20-30 Bourke Street,
1 person favorited this theater
Previously operated by: MGM Theatres
Architects: Henry Eli White
Styles: Art Deco
Previous Names: National Ampitheatre, National Theatre, Fuller's Palace Theatre, Apollo Theatre, St. James Theatre, Metro Theatre
Originally a live theatre it opened on 6 April 1912 as the National Ampitheatre. Architect Henry E. White redesigned the interior in 1916 with the inclusion of six boxes on either side of the proscenium and seating in orchestra stalls, dress circle and upper circle, and from 1916 it was known as the Palace Theatre.
Further alterations were carried out in 1934 after which it was known as the Apollo Theatre. MGM bought the theater in 1940 and for the next thirty years operated as a cinema, and its name was changed again to the St. James Theatre.
MGM renamed it the Metro Theatre in 1952, not to be confused with the Metro Collins Street. Among the films screened during the 1950’s and 1960’s were “Gigi”, “North by Northwest”, “The Parent Trap”, “Mutiny on the Bounty”, “Ben Hur”, “Mary Poppins” and “Doctor Zhivago”. The latter film ran for over two years.
MGM sold the theater and the last MGM film screened was “Kelly’s Heroes” in October 1970. During the next few years it returned to live theatre which included a 39 week season of the musical “Hair” in 1971-72. It re-opened as the Palace Theatre in 1974 and once again showed films.
The church group known as the Revival Centre bought the theater in 1980 and then it was sold again in the late-1980’s and since 1987 it operated as the Metro nightclub.
In late-2007, the theatre was bought by the operators of the Palace Entertainment Complex previously located in St. Kilda.

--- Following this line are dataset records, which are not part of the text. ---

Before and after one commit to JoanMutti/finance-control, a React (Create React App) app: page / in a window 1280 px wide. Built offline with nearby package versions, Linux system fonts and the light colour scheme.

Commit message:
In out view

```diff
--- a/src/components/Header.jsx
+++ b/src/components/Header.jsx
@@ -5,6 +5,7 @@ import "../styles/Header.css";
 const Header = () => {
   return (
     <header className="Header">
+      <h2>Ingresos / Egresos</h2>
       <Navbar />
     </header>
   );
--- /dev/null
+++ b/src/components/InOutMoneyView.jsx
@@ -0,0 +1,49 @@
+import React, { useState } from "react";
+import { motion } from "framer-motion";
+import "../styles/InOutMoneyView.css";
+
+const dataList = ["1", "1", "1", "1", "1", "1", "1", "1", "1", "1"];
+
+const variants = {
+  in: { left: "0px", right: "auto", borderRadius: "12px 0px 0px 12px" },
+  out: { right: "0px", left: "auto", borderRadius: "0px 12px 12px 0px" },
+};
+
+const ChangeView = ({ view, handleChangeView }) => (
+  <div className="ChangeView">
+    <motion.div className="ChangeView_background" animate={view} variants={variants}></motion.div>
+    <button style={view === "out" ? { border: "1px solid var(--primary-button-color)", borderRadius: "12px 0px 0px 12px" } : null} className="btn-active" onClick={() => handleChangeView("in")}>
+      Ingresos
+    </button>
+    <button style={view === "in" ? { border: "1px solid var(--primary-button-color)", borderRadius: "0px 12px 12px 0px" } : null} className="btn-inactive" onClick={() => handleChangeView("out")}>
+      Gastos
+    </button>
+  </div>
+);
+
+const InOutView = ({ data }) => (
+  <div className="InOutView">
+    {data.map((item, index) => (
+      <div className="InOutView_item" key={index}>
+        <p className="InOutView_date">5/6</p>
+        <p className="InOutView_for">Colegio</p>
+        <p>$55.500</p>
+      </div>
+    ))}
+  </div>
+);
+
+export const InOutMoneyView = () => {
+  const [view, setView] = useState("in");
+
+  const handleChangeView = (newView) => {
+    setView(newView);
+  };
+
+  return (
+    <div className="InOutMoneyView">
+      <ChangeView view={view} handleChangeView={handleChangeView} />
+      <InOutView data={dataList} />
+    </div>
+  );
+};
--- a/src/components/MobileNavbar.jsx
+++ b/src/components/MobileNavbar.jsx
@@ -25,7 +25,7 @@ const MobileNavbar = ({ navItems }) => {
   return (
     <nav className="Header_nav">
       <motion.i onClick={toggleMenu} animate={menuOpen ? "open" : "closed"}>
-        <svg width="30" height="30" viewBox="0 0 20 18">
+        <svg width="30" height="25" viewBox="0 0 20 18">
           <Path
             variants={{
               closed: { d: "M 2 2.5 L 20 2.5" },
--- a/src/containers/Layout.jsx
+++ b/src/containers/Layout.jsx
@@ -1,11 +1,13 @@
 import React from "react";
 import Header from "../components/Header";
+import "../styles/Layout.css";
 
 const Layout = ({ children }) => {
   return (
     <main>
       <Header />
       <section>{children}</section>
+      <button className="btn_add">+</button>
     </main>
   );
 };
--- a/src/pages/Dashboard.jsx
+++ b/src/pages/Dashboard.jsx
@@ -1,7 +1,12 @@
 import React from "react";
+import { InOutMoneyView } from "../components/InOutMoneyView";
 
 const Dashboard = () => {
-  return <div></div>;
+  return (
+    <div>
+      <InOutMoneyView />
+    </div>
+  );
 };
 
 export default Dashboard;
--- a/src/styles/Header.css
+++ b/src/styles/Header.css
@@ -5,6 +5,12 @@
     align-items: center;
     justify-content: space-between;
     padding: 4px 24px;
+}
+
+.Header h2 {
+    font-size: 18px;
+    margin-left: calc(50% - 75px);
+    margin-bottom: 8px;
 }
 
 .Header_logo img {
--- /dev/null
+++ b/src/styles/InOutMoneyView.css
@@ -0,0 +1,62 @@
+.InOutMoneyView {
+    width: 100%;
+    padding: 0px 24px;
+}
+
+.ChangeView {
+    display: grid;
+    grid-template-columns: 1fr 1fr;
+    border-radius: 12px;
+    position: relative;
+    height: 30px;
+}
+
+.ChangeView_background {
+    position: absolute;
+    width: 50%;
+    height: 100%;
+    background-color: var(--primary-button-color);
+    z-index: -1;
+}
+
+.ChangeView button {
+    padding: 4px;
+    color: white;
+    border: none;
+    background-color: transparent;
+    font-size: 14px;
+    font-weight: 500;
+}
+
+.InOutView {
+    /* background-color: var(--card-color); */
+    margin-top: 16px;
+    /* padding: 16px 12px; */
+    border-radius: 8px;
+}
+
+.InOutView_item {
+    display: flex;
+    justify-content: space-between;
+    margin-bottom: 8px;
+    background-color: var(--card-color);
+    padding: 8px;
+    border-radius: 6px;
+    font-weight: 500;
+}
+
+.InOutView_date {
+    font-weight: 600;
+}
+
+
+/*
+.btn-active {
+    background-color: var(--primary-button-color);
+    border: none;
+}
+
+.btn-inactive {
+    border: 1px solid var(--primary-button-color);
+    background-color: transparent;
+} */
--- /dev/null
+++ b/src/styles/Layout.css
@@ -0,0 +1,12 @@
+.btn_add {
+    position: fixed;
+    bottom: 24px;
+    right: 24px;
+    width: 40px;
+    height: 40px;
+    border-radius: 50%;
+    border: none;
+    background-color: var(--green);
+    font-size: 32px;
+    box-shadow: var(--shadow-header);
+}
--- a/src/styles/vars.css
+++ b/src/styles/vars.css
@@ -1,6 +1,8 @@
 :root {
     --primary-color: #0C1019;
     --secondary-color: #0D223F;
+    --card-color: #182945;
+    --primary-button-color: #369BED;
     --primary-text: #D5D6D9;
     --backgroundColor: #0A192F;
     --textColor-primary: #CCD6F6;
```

They undertook major renovations to restore many of the building’s original period features. The theatre reverted back to the name Palace Theatre, which it has been known as twice before in it long history. The Palace Theatre operated as a live music concert venue until it was closed in 2014. Plans for demolition were refused, and the possibility is now to be converted into retail use.
Sadly in July 2019, it was found that new owners of the building had turned on the water sprinklers and the interior of the building had collapsed by the time it was discovered. It was demolished in February 2020 for a hotel to be built on the site.
Just login to your account and subscribe to this theater.